Thursday, February 22, 2007

I think this is where I say, "Wecome to my blog"...

So there. I said it. I said the words "my" and "blog" together in a sentence. Not so long ago, if someone was to tell me I'd be sitting here starting my own blog, I probably would have rolled my eyes and said, "I don't think so".

Well, here I am. I decided to start this blog for a few different reasons. I've been working in the bike industry for the past 7 years or thereabouts. I'm not exactly an industry "veteran" quite yet, but I've been in the biz long enough to have gathered some great stories and a few (hopefully) interesting insights. When I describe my job as Mountain Bike Brand Manager for Haro Bikes, people are usually pretty fascinated and say something like, "Wow, your job sounds so COOL!". My job IS really cool and it occured to me that maybe a few people would like to hear more about it. If not, well that's what the "back" button is for on the top left-hand corner of your computer screen.

I also realized that my job becomes even more interesting to folks because of the fact that I'm a woman. There's not many of us in this business, let me tell you. We're outnumbered probably 7 to 1. There are even fewer women in the capacity of Brand or Product Managers. Last month when I was in Taiwan visiting some of our vendors, I met with Stella Yu, owner of the one of the largest saddle manufacturers in the world, and arguably one of the most powerful business people in the Taiwan cycling industy.
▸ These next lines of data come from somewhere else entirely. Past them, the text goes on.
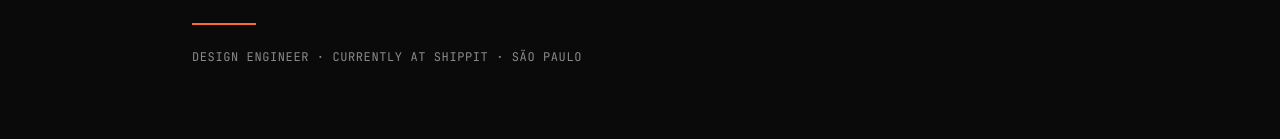
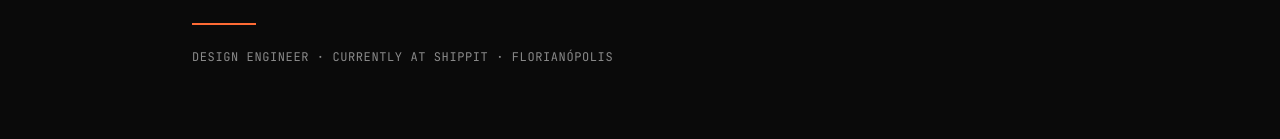
Before and after one commit to jubscodes/jubscodes.github.io, a Next.js app: page /about in a window 1280 px wide. Shown: the part 213-352 px from the top of the page. Built offline with nearby package versions, Linux system fonts and the light colour scheme.

Commit message:
fix(about): location is Florianópolis, not São Paulo
Current location update. The Chainless case study location stays
as São Paulo — that was the project's location during 2023–2024.
This is just the present-tense About page meta line.

```diff
--- a/app/about/page.tsx
+++ b/app/about/page.tsx
@@ -52,7 +52,7 @@ export default async function AboutPage() {
         </h1>
         <div className="mt-4 h-0.5 w-16 bg-secondary" />
         <p className="mt-6 font-mono text-xs uppercase tracking-wider text-muted">
-          Design Engineer · Currently at Shippit · São Paulo
+          Design Engineer · Currently at Shippit · Florianópolis
         </p>
       </Container>
 
```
She said, "Jill, other than Sky Yaeger when she used to work for Bianchi, you are the only other woman to come visit my factory as a manager". To be compared second in line to the infamous Sky Yaeger (who is now working for Swobo developing their new line of bikes), is one of the best compliments I'd received in a long time. So given the fact that we ladies of the bike industry are somewhat of a rarity, we've all got some funny stories from a different perspective.

And last but not least, I have to credit my friend and co-worker Tim Jackson aka "Masi Guy" for encouraging me to start a blog. Sure, I'll admit it. I've teased him and poked fun at him and his little blog-o-rama he's got going. So much so that I think at times he's been tempted to slip arsenic into my coffee at work. He has a great following of Masi fans on his blog and has been bugging me to start a Haro blog. OK, this isn't really a Haro blog, but it's going to be good practice for one. That's my next project.

There you have it. I hope my entries are at least somewhat entertaining and maybe even educational. If you don't like my rants and raves, there are plenty of other eccentric blogs and crap out there you can go amuse yourself with.

Ciao for now.